* _Exercise description_: Scan the entries below. List each line with "Apple이".

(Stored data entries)
== == ==

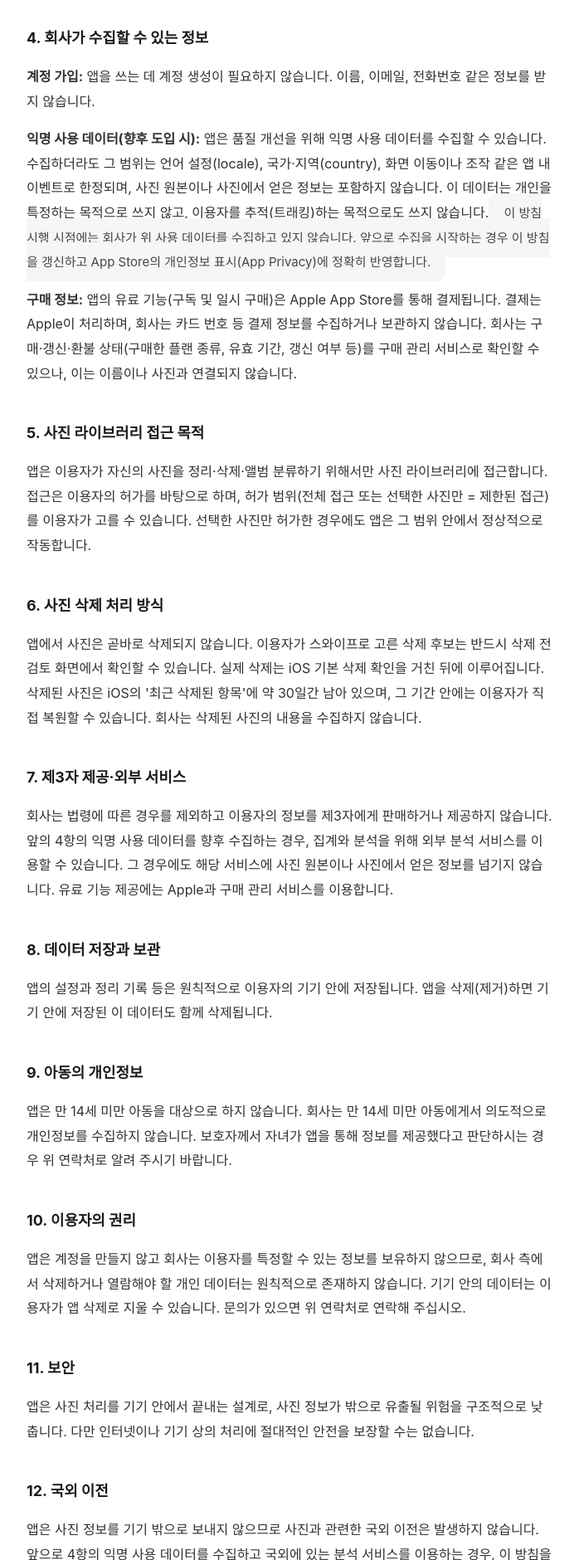
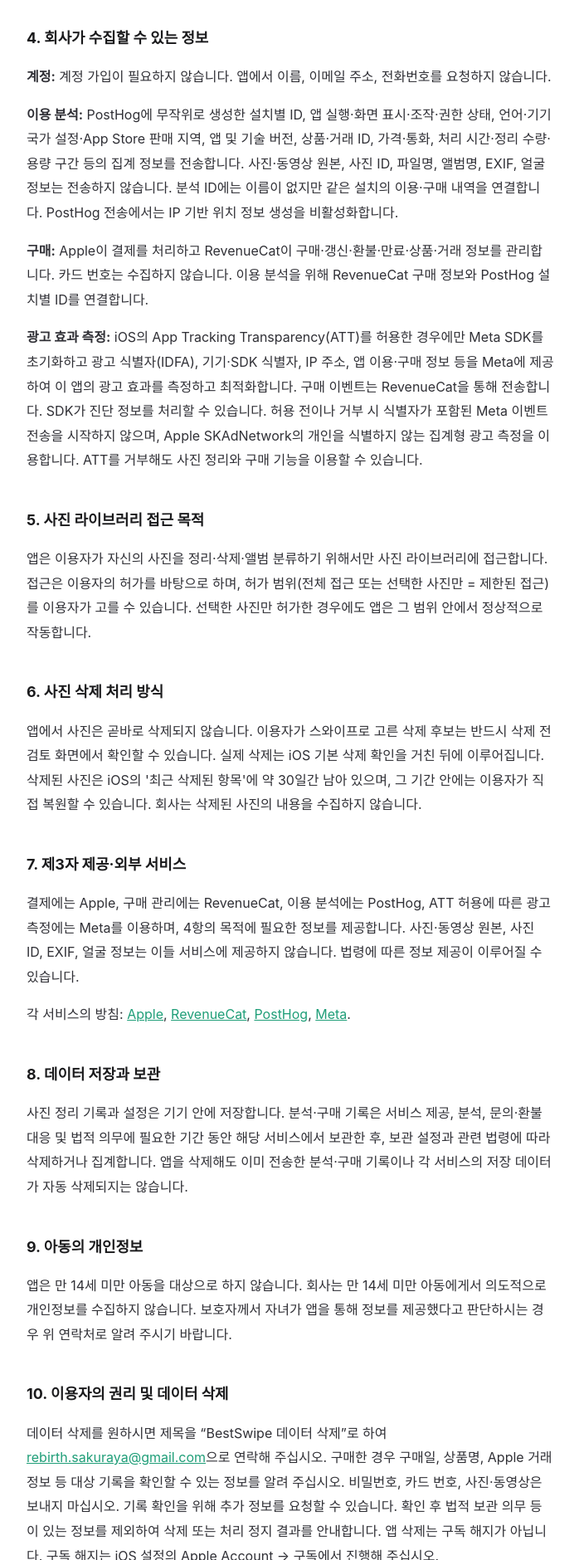
Before and after one commit to saku1110/bestswipe-legal, a plain HTML site: page privacy-ko.html in a window 1280 px wide. Shown: the part 920-2800 px from the top of the page at 83% size, without its empty margins (290-988 px from the left). Drawn offline with Linux system fonts and the light colour scheme.

Commit message:
Update BestSwipe privacy disclosure for measurement release 1.1.2

```diff
--- a/privacy-ko.html
+++ b/privacy-ko.html
@@ -39,7 +39,7 @@
 <body>
 <main>
   <h1>개인정보 처리방침</h1>
-  <p class="meta">BestSwipe(이하 '앱')　시행일: 2026년 7월 2일</p>
+  <p class="meta">BestSwipe(이하 '앱')　시행일: 2026년 9월 11일</p>
   <p class="lang">Languages: <a href="privacy-ja.html">日本語</a> ・ 한국어 ・ <a href="privacy-en.html">English</a></p>
 
   <p>이 방침은 앱 제공자(이하 '회사')가 앱을 이용할 때 이용자의 정보를 어떻게 다루는지 설명합니다. 앱은 사진 정리와 삭제를 이용자 본인의 기기 안에서 처리하는 것을 기본 원칙으로 합니다.</p>
@@ -64,9 +64,10 @@
   </ul>
 
   <h2>4. 회사가 수집할 수 있는 정보</h2>
-  <p><strong>계정 가입:</strong> 앱을 쓰는 데 계정 생성이 필요하지 않습니다. 이름, 이메일, 전화번호 같은 정보를 받지 않습니다.</p>
-  <p><strong>익명 사용 데이터(향후 도입 시):</strong> 앱은 품질 개선을 위해 익명 사용 데이터를 수집할 수 있습니다. 수집하더라도 그 범위는 언어 설정(locale), 국가·지역(country), 화면 이동이나 조작 같은 앱 내 이벤트로 한정되며, 사진 원본이나 사진에서 얻은 정보는 포함하지 않습니다. 이 데이터는 개인을 특정하는 목적으로 쓰지 않고, 이용자를 추적(트래킹)하는 목적으로도 쓰지 않습니다.<span class="note">이 방침 시행 시점에는 회사가 위 사용 데이터를 수집하고 있지 않습니다. 앞으로 수집을 시작하는 경우 이 방침을 갱신하고 App Store의 개인정보 표시(App Privacy)에 정확히 반영합니다.</span></p>
-  <p><strong>구매 정보:</strong> 앱의 유료 기능(구독 및 일시 구매)은 Apple App Store를 통해 결제됩니다. 결제는 Apple이 처리하며, 회사는 카드 번호 등 결제 정보를 수집하거나 보관하지 않습니다. 회사는 구매·갱신·환불 상태(구매한 플랜 종류, 유효 기간, 갱신 여부 등)를 구매 관리 서비스로 확인할 수 있으나, 이는 이름이나 사진과 연결되지 않습니다.</p>
+  <p><strong>계정:</strong> 계정 가입이 필요하지 않습니다. 앱에서 이름, 이메일 주소, 전화번호를 요청하지 않습니다.</p>
+  <p><strong>이용 분석:</strong> PostHog에 무작위로 생성한 설치별 ID, 앱 실행·화면 표시·조작·권한 상태, 언어·기기 국가 설정·App Store 판매 지역, 앱 및 기술 버전, 상품·거래 ID, 가격·통화, 처리 시간·정리 수량·용량 구간 등의 집계 정보를 전송합니다. 사진·동영상 원본, 사진 ID, 파일명, 앨범명, EXIF, 얼굴 정보는 전송하지 않습니다. 분석 ID에는 이름이 없지만 같은 설치의 이용·구매 내역을 연결합니다. PostHog 전송에서는 IP 기반 위치 정보 생성을 비활성화합니다.</p>
+  <p><strong>구매:</strong> Apple이 결제를 처리하고 RevenueCat이 구매·갱신·환불·만료·상품·거래 정보를 관리합니다. 카드 번호는 수집하지 않습니다. 이용 분석을 위해 RevenueCat 구매 정보와 PostHog 설치별 ID를 연결합니다.</p>
+  <p><strong>광고 효과 측정:</strong> iOS의 App Tracking Transparency(ATT)를 허용한 경우에만 Meta SDK를 초기화하고 광고 식별자(IDFA), 기기·SDK 식별자, IP 주소, 앱 이용·구매 정보 등을 Meta에 제공하여 이 앱의 광고 효과를 측정하고 최적화합니다. 구매 이벤트는 RevenueCat을 통해 전송합니다. SDK가 진단 정보를 처리할 수 있습니다. 허용 전이나 거부 시 식별자가 포함된 Meta 이벤트 전송을 시작하지 않으며, Apple SKAdNetwork의 개인을 식별하지 않는 집계형 광고 측정을 이용합니다. ATT를 거부해도 사진 정리와 구매 기능을 이용할 수 있습니다.</p>
 
   <h2>5. 사진 라이브러리 접근 목적</h2>
   <p>앱은 이용자가 자신의 사진을 정리·삭제·앨범 분류하기 위해서만 사진 라이브러리에 접근합니다. 접근은 이용자의 허가를 바탕으로 하며, 허가 범위(전체 접근 또는 선택한 사진만 = 제한된 접근)를 이용자가 고를 수 있습니다. 선택한 사진만 허가한 경우에도 앱은 그 범위 안에서 정상적으로 작동합니다.</p>
@@ -75,22 +76,24 @@
   <p>앱에서 사진은 곧바로 삭제되지 않습니다. 이용자가 스와이프로 고른 삭제 후보는 반드시 삭제 전 검토 화면에서 확인할 수 있습니다. 실제 삭제는 iOS 기본 삭제 확인을 거친 뒤에 이루어집니다. 삭제된 사진은 iOS의 '최근 삭제된 항목'에 약 30일간 남아 있으며, 그 기간 안에는 이용자가 직접 복원할 수 있습니다. 회사는 삭제된 사진의 내용을 수집하지 않습니다.</p>
 
   <h2>7. 제3자 제공·외부 서비스</h2>
-  <p>회사는 법령에 따른 경우를 제외하고 이용자의 정보를 제3자에게 판매하거나 제공하지 않습니다. 앞의 4항의 익명 사용 데이터를 향후 수집하는 경우, 집계와 분석을 위해 외부 분석 서비스를 이용할 수 있습니다. 그 경우에도 해당 서비스에 사진 원본이나 사진에서 얻은 정보를 넘기지 않습니다. 유료 기능 제공에는 Apple과 구매 관리 서비스를 이용합니다.</p>
+  <p>결제에는 Apple, 구매 관리에는 RevenueCat, 이용 분석에는 PostHog, ATT 허용에 따른 광고 측정에는 Meta를 이용하며, 4항의 목적에 필요한 정보를 제공합니다. 사진·동영상 원본, 사진 ID, EXIF, 얼굴 정보는 이들 서비스에 제공하지 않습니다. 법령에 따른 정보 제공이 이루어질 수 있습니다.</p>
+  <p>각 서비스의 방침: <a href="https://www.apple.com/legal/privacy/">Apple</a>, <a href="https://www.revenuecat.com/privacy/">RevenueCat</a>, <a href="https://posthog.com/privacy">PostHog</a>, <a href="https://www.facebook.com/privacy/policy/">Meta</a>.</p>
 
   <h2>8. 데이터 저장과 보관</h2>
-  <p>앱의 설정과 정리 기록 등은 원칙적으로 이용자의 기기 안에 저장됩니다. 앱을 삭제(제거)하면 기기 안에 저장된 이 데이터도 함께 삭제됩니다.</p>
+  <p>사진 정리 기록과 설정은 기기 안에 저장합니다. 분석·구매 기록은 서비스 제공, 분석, 문의·환불 대응 및 법적 의무에 필요한 기간 동안 해당 서비스에서 보관한 후, 보관 설정과 관련 법령에 따라 삭제하거나 집계합니다. 앱을 삭제해도 이미 전송한 분석·구매 기록이나 각 서비스의 저장 데이터가 자동 삭제되지는 않습니다.</p>
 
   <h2>9. 아동의 개인정보</h2>
   <p>앱은 만 14세 미만 아동을 대상으로 하지 않습니다. 회사는 만 14세 미만 아동에게서 의도적으로 개인정보를 수집하지 않습니다. 보호자께서 자녀가 앱을 통해 정보를 제공했다고 판단하시는 경우 위 연락처로 알려 주시기 바랍니다.</p>
 
-  <h2>10. 이용자의 권리</h2>
-  <p>앱은 계정을 만들지 않고 회사는 이용자를 특정할 수 있는 정보를 보유하지 않으므로, 회사 측에서 삭제하거나 열람해야 할 개인 데이터는 원칙적으로 존재하지 않습니다. 기기 안의 데이터는 이용자가 앱 삭제로 지울 수 있습니다. 문의가 있으면 위 연락처로 연락해 주십시오.</p>
+  <h2 id="data-deletion">10. 이용자의 권리 및 데이터 삭제</h2>
+  <p>데이터 삭제를 원하시면 제목을 “BestSwipe 데이터 삭제”로 하여 <a href="mailto:rebirth.sakuraya@gmail.com?subject=BestSwipe%20data%20deletion">rebirth.sakuraya@gmail.com</a>으로 연락해 주십시오. 구매한 경우 구매일, 상품명, Apple 거래 정보 등 대상 기록을 확인할 수 있는 정보를 알려 주십시오. 비밀번호, 카드 번호, 사진·동영상은 보내지 마십시오. 기록 확인을 위해 추가 정보를 요청할 수 있습니다. 확인 후 법적 보관 의무 등이 있는 정보를 제외하여 삭제 또는 처리 정지 결과를 안내합니다. 앱 삭제는 구독 해지가 아닙니다. 구독 해지는 iOS 설정의 Apple Account → 구독에서 진행해 주십시오.</p>
+  <p>광고 추적 허용은 iOS 설정 → 개인정보 보호 및 보안 → 추적에서 변경할 수 있습니다. 앱이 변경된 상태를 확인하면 새로운 식별자 포함 광고 이벤트 전송을 중단합니다. 이미 전송한 데이터의 열람, 정정, 삭제, 처리 정지 등은 위 연락처로 요청해 주십시오. 대상 기록을 찾기 위해 거래 정보 등을 요청할 수 있습니다. 법적 보관 의무 등이 있는 정보를 제외하고 관련 법령에 따라 대응합니다.</p>
 
   <h2>11. 보안</h2>
   <p>앱은 사진 처리를 기기 안에서 끝내는 설계로, 사진 정보가 밖으로 유출될 위험을 구조적으로 낮춥니다. 다만 인터넷이나 기기 상의 처리에 절대적인 안전을 보장할 수는 없습니다.</p>
 
   <h2>12. 국외 이전</h2>
-  <p>앱은 사진 정보를 기기 밖으로 보내지 않으므로 사진과 관련한 국외 이전은 발생하지 않습니다. 앞으로 4항의 익명 사용 데이터를 수집하고 국외에 있는 분석 서비스를 이용하는 경우, 이 방침을 갱신하여 명시합니다.</p>
+  <p>사진·동영상 원본은 국외로 전송하지 않습니다. 4항의 이용·구매·광고 측정 데이터는 Apple, RevenueCat, PostHog, Meta가 미국 등 다른 국가에서 처리할 수 있습니다. PostHog 프로젝트의 저장 위치는 미국 리전입니다. 이러한 이전에는 각 서비스의 보호 조치와 계약이 적용됩니다.</p>
 
   <h2>13. 방침 변경</h2>
   <p>회사는 법령 변경이나 앱 기능 추가에 따라 이 방침을 개정할 수 있습니다. 중요한 변경이 있을 때는 앱 안이나 App Store 표시를 통해 알려 드립니다. 개정된 내용은 이 페이지에 게시한 시점부터 적용됩니다.</p>
@@ -99,14 +102,9 @@
   <p>이 방침에 관한 문의는 <a href="mailto:rebirth.sakuraya@gmail.com">rebirth.sakuraya@gmail.com</a> 으로 연락해 주십시오.</p>
 
   <footer>
-    시행일: 2026년 7월 2일<br>
-    이 페이지는 법률 자문이 아닙니다. 공개 전에 변호사 검토와 최신 법령·App Store 심사 기준 적합성 확인을 받으시기 바랍니다.
+    시행일: 2026년 9월 11일
   </footer>
 </main>
-<!--
-  DRAFT — 변호사 검토 전 초안입니다.
-  사업자명: 桜谷俊輝 (확인 완료・2026-07-22). 주소·전화번호는 tokushoho-ja.html에 기재 방침을 분리함.
-  시행 전 자격 있는 변호사의 검토와 개인정보 보호법·App Store 심사 기준의 최신 확인이 필요합니다.
--->
+
 </body>
 </html>
```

== == ==

* _Result of the exercise_:
-  <p><strong>구매 정보:</strong> 앱의 유료 기능(구독 및 일시 구매)은 Apple App Store를 통해 결제됩니다. 결제는 Apple이 처리하며, 회사는 카드 번호 등 결제 정보를 수집하거나 보관하지 않습니다. 회사는 구매·갱신·환불 상태(구매한 플랜 종류, 유효 기간, 갱신 여부 등)를 구매 관리 서비스로 확인할 수 있으나, 이는 이름이나 사진과 연결되지 않습니다.</p>
+  <p><strong>구매:</strong> Apple이 결제를 처리하고 RevenueCat이 구매·갱신·환불·만료·상품·거래 정보를 관리합니다. 카드 번호는 수집하지 않습니다. 이용 분석을 위해 RevenueCat 구매 정보와 PostHog 설치별 ID를 연결합니다.</p>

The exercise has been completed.